▸ ABOUT THIS TASK
Quote the records that follow in full and exactly; leave out the pictures.

▸ DATA FOR PROCESSING
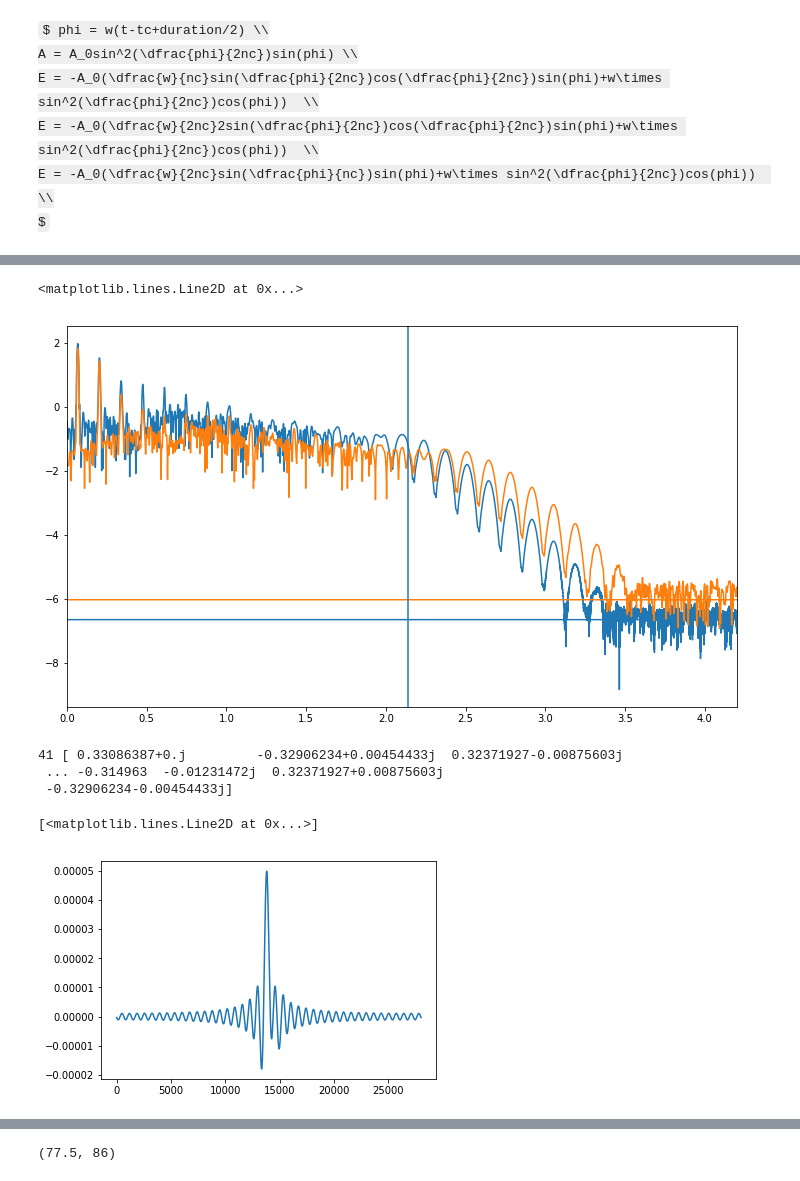
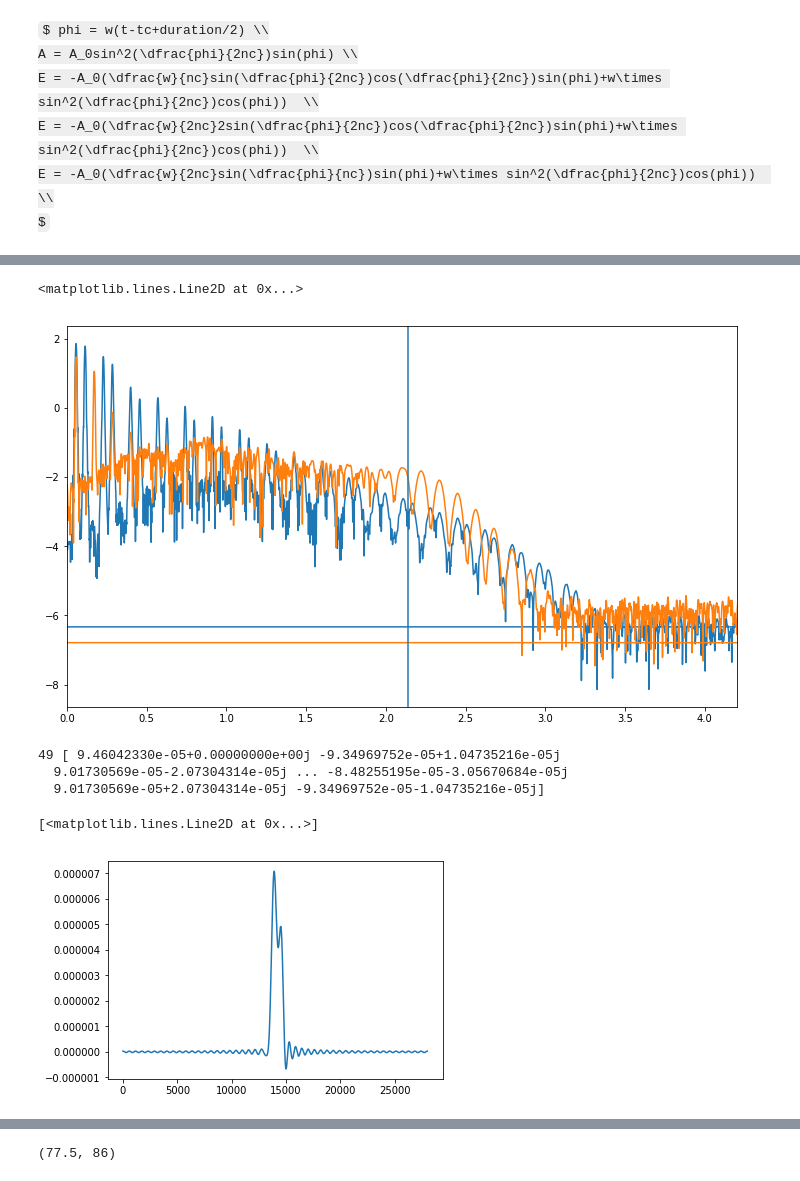
Before and after one commit to hetao2018/Models, a Jupyter notebook: SFA_cb/Plot-Copy1.ipynb, the cells around one changed output, grey strips where cells are left out. Saved outputs shown, nothing was run; the diff lists cells and outputs as text; code cells hidden in the pictures; some formulas as TeX source.

```diff
--- a/SFA_cb/Plot-Copy1.ipynb
+++ b/SFA_cb/Plot-Copy1.ipynb
@@ -6,7 +6,10 @@ import numpy as np
 Using matplotlib backend: TkAgg
 Populating the interactive namespace from numpy and matplotlib
 # %%
-dt = 0.6
+t0 = 0
+t1 = 20000
+nt = 28001
+dt = (t1-t0)/(nt-1)
 w0 = 0.057
 w1 = 0.114
 Up0 = 0.58 + 3.17 * 0.08 **2 /(4 * w0**2)
@@ -55,15 +61,15 @@ xlim(-600,50)
 # %%
 figure(figsize=(12,7))
-frex = fft.fft(2 * Dy)
+frex = fft.fft(2 * Dx)
 frey = fft.fft(2 * D_real)
 w = 2* pi* fft.fftfreq(len(time), dt)
 plot(w, log10(abs(frex)))
 plot(w, log10(abs(frey)))
 xlim(0,4.2)
 axvline(Up0)
 # %% [output]
 <matplotlib.lines.Line2D at 0x...>
-[figure, old version]
+[figure, new version]
 # %%
 mul=16*Dx.size
 Dx_ext = np.pad(Dx, (mul, mul), 'constant')
@@ -81,14 +87,14 @@ Dy_thz[(frex.size-con_2):frex.size]=frey[(frex.size-con_2):Dx.size]
 sx=ifft(Dx_thz)
 sy=ifft(Dy_thz)
 # %% [output]
-41 [ 0.33086387+0.j         -0.32906234+0.00454433j  0.32371927-0.00875603j
- ... -0.314963  -0.01231472j  0.32371927+0.00875603j
- -0.32906234-0.00454433j]
+49 [ 9.46042330e-05+0.00000000e+00j -9.34969752e-05+1.04735216e-05j
+  9.01730569e-05-2.07304314e-05j ... -8.48255195e-05-3.05670684e-05j
+  9.01730569e-05+2.07304314e-05j -9.34969752e-05-1.04735216e-05j]
 # %%
 plot(sy)
 # %% [output]
 [<matplotlib.lines.Line2D at 0x...>]
-[figure, old version]
+[figure, new version]
 # %%
 Dx_1=zeros(Dx.size)
 Dy_1=zeros(Dy.size)
```
Also changed, not shown: parts of 7 cells of this notebook, 9 other files.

▸ ANSWER
Before and after one commit to hetao2018/Models, a Jupyter notebook: SFA_cb/Plot-Copy1.ipynb, the cells around one changed output, grey strips where cells are left out. Saved outputs shown, nothing was run; the diff lists cells and outputs as text; code cells hidden in the pictures; some formulas as TeX source.

```diff
--- a/SFA_cb/Plot-Copy1.ipynb
+++ b/SFA_cb/Plot-Copy1.ipynb
@@ -6,7 +6,10 @@ import numpy as np
 Using matplotlib backend: TkAgg
 Populating the interactive namespace from numpy and matplotlib
 # %%
-dt = 0.6
+t0 = 0
+t1 = 20000
+nt = 28001
+dt = (t1-t0)/(nt-1)
 w0 = 0.057
 w1 = 0.114
 Up0 = 0.58 + 3.17 * 0.08 **2 /(4 * w0**2)
@@ -55,15 +61,15 @@ xlim(-600,50)
 # %%
 figure(figsize=(12,7))
-frex = fft.fft(2 * Dy)
+frex = fft.fft(2 * Dx)
 frey = fft.fft(2 * D_real)
 w = 2* pi* fft.fftfreq(len(time), dt)
 plot(w, log10(abs(frex)))
 plot(w, log10(abs(frey)))
 xlim(0,4.2)
 axvline(Up0)
 # %% [output]
 <matplotlib.lines.Line2D at 0x...>
-[figure, old version]
+[figure, new version]
 # %%
 mul=16*Dx.size
 Dx_ext = np.pad(Dx, (mul, mul), 'constant')
@@ -81,14 +87,14 @@ Dy_thz[(frex.size-con_2):frex.size]=frey[(frex.size-con_2):Dx.size]
 sx=ifft(Dx_thz)
 sy=ifft(Dy_thz)
 # %% [output]
-41 [ 0.33086387+0.j         -0.32906234+0.00454433j  0.32371927-0.00875603j
- ... -0.314963  -0.01231472j  0.32371927+0.00875603j
- -0.32906234-0.00454433j]
+49 [ 9.46042330e-05+0.00000000e+00j -9.34969752e-05+1.04735216e-05j
+  9.01730569e-05-2.07304314e-05j ... -8.48255195e-05-3.05670684e-05j
+  9.01730569e-05+2.07304314e-05j -9.34969752e-05-1.04735216e-05j]
 # %%
 plot(sy)
 # %% [output]
 [<matplotlib.lines.Line2D at 0x...>]
-[figure, old version]
+[figure, new version]
 # %%
 Dx_1=zeros(Dx.size)
 Dy_1=zeros(Dy.size)
```
Also changed, not shown: parts of 7 cells of this notebook, 9 other files.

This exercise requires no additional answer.